Some Insomnia Statistics
I was really surprised when I started to look at these statistics, and when I started to talk about my sleeping problems. Seems that this issue is a lot bigger than I ever imagined. Rather than using some arbitrary source of sleep statistics, these all come from a 2002 study done by the Government of Canada:
- 13% (about 1 in 7) of people over the age of 15 have insomnia – a hard time either getting to sleep or staying asleep (or both). This “getting to sleep or staying asleep” was the question they asked – and those that said “most of time” or “all of the time” were the one’s considered insomniacs.
- 18% of these insomniacs reported sleeping less than 5 hours a night.
- 29% of them said that they had taken some kind of sleep medication during the previous 12 months (versus 7% of people who fall out of the “insomniac” camp).
- Medical conditions like asthma, arthritis, diabetes and back problems seemed to affect about 20% of the sleepless.
- Almost a third of people reported insomnia along with their anxiety or mood disorders – versus about 12% who didn’t report these issues.
- 23% of people who reported their lives as “stressful” suffered from insomnia – about double the people who reported “little or no” stress.
- 16% of heavy drinkers reported insomnia. It’s pretty much taken as fact now that alcohol may help you get to sleep, but the quality of that sleep is really poor.
- 18% of people who use cannabis (marijuana) were sleepless. This is surprising to me – as I always thought it would enhance sleep.

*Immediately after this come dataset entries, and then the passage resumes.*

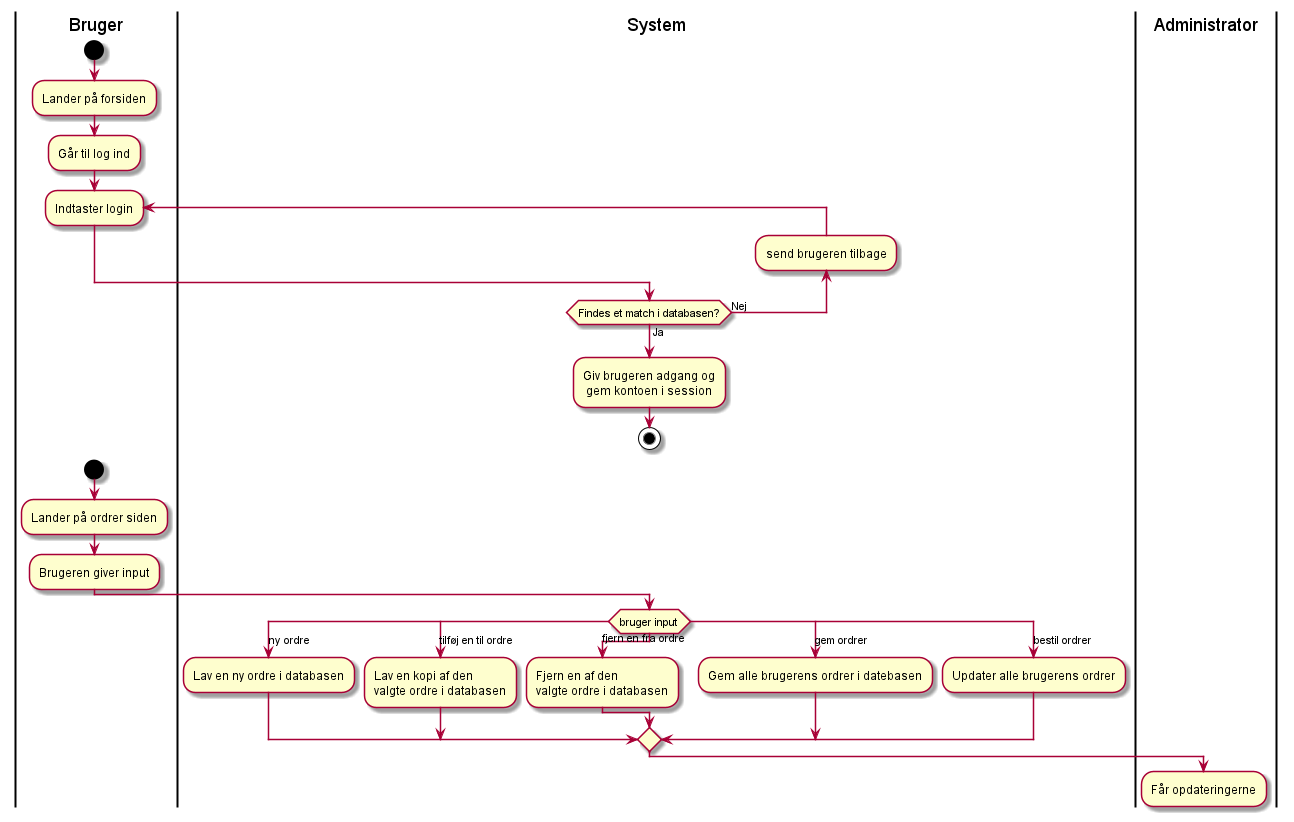
Above: documentation/Aktivitetsdiagram.png in DeRp-DaWg/CupcakeProjekt (PlantUML), before the change. Source of this version:
```plantuml
@startuml

|Bruger|
start
:Lander på forsiden;
:Går til log ind;
repeat :Indtaster login;
|System|
backward :send brugeren tilbage;
repeat while (Findes et match i databasen?) is (Nej) not (Ja)
:Giv brugeren adgang og
 gem kontoen i session;
stop
|Bruger|
start
:Lander på ordrer siden;
:Brugeren giver input;
|System|
switch (bruger input)
case (ny ordre)
    :Lav en ny ordre i databasen;
case (tilføj en til ordre)
    :Lav en kopi af den
    valgte ordre i databasen;
case (fjern en fra ordre)
    :Fjern en af den
    valgte ordre i databasen;
case (gem ordrer)
    :Gem alle brugerens ordrer i datebasen;
case (bestil ordrer)
    :Updater alle brugerens ordrer;
|Administrator|
endswitch
:Får opdateringerne;
@enduml
```
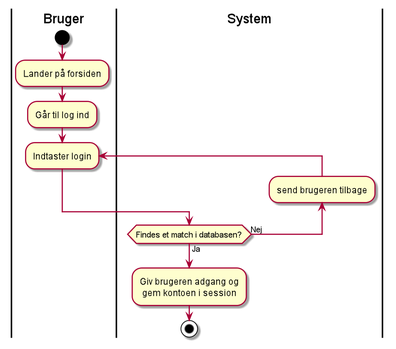
Later version of the same file.

What changed in the source:
```diff
@@ -11,25 +11,6 @@
 :Giv brugeren adgang og
  gem kontoen i session;
 stop
-|Bruger|
-start
-:Lander på ordrer siden;
-:Brugeren giver input;
-|System|
-switch (bruger input)
-case (ny ordre)
-    :Lav en ny ordre i databasen;
-case (tilføj en til ordre)
-    :Lav en kopi af den
-    valgte ordre i databasen;
-case (fjern en fra ordre)
-    :Fjern en af den
-    valgte ordre i databasen;
-case (gem ordrer)
-    :Gem alle brugerens ordrer i datebasen;
-case (bestil ordrer)
-    :Updater alle brugerens ordrer;
-|Administrator|
-endswitch
-:Får opdateringerne;
+
+
 @enduml
```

- Heave/obese people have a higher prevalence of insomnia than people of normal weight. This may be linked to sleep apnea, but this wasn’t investigated. The lowest reported episodes of insomnia were people of a normal (not too low, not too high) weight.
- Insomnia rises with age – about 10% at age 15-24, to about 20% at age 75 or older.
- Women are more likely to report insomnia than are men – 15% versus 12%.
- There seems to be a socio-economic angle to this too – those with high school education or lower report a higher incidence of insomnia than more educated groups. Lower education generally translates into a lower standard of living (they looked at this as well).
- 17% of insomniacs rated their ability to cope with difficult (family or personal) problems as fair or poor. 8.5% of those without insomnia answered the same way.
The Stats-Canada Study Conclusions
The Stats-Canada Study is really interesting, and worth a read. Most of their conclusions from the study reinforce many of the things about sleep that we’ve been told. As they say it better than I ever could – here it is:
Physical and psychological problems can interfere with sleep. Painful conditions such as arthritis, migraine and fibromyalgia were associated with insomnia, as were anxiety and mood disorders and stressful life events. As well, alcohol and cannabis use were significant factors. Obesity, too, was related to having problems with sleep.On the other hand, moderate physical activity and a bit of work stress were protective. The lack of a positive association between work stress and insomnia may reflect the relatively large proportion of insomniacs who do not work.Some less obvious factors were associated with insomnia. When physical and mental health status, lifestyle, and demographic and socio-economic variables were controlled for, being female, middleaged, widowed, and having a low education were significantly related to insomnia.Even allowing for a series of physical, mental, lifestyle and socio-economic factors, insomnia was related to some adverse situations. Relatively large percentages of insomniacs had difficulty coping with day-to-day demands and unexpected problems. They were also more likely than other people to have had a recent disability day and to express overall dissatisfaction with life. As well, a significantly large proportion of people in the prime working age range who suffered from insomnia were not employed.
So there you have it – some things about sleep you may not have known!